With the new planes, Jet is planning to increase capacity on existing routes. The plan is also to strengthen hubs like Mumbai, Delhi and Bengaluru, so that it can offer more comfortable connections to customers. Also, given that many of the metro airports and routes are saturated, additional capacity will also be added in other cities. Jet now flies to European destinations from Chennai and Bengaluru, eliminating the need for south Indian travellers to change flights in Mumbai or Delhi.

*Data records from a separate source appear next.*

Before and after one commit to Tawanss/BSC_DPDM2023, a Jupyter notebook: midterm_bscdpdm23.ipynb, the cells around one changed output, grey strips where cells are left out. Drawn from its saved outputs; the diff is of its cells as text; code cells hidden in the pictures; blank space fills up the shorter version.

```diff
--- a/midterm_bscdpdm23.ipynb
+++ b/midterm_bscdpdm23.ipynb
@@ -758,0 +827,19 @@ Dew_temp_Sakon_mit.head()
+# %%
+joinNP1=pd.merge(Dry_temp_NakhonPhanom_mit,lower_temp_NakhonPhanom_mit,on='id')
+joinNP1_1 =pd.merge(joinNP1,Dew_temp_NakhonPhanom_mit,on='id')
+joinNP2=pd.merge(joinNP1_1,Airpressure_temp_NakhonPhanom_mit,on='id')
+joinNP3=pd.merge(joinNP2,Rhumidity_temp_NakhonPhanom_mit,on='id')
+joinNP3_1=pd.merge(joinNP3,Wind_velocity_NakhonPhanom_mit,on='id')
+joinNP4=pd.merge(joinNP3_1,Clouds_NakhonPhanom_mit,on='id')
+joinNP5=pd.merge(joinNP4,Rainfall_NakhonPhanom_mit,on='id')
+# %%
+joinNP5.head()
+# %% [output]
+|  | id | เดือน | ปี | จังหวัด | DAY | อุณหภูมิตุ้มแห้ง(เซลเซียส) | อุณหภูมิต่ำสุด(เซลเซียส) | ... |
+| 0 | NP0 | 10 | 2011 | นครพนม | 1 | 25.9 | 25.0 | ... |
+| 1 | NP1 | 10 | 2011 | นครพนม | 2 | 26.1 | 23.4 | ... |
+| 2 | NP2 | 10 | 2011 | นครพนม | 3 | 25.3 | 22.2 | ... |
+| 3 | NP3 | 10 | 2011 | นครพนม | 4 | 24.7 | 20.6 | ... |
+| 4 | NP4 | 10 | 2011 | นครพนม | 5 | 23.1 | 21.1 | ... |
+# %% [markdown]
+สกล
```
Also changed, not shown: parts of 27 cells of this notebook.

Currently, apart from Air India, Jet Airways is the only Indian carrier that flies to Europe and North America. Over the years, Jet has inked many partnerships with international carriers. “There will be some markets that we have to and we will service directly, like Mumbai-London, and there are some markets where it makes more economic sense to link up with a partner network,” said Dube. In November 2017, Jet signed an enhanced cooperation agreement with Air France-KLM, extending the partnership that was inked in 2014. Apart from Etihad and Air France-KLM, it has codeshare agreements with 20 airlines worldwide.
While Jet has ambitious plans for the future, it does not expect it to be a smooth flight. “The near-term challenge in Indian aviation is always the time lag between the cost of fuel and price of a ticket,” said Dube. “We are also operating in one of the lowest ticket price regimes in the world, with one of the highest fuel prices. That equation must change over time. Infrastructure, in terms of airports, parking bays, airspace management and air traffic control are all challenges we will continue to face being a big player.”
Jet is banking on its customer service to overcome the challenges. “We have always been clear that customer service will always remain at the top and at the core,” said Agarwal. “If you have a satisfied customer, everything else will come by. That gives you the significant advantage of getting the best practices from across the globe.”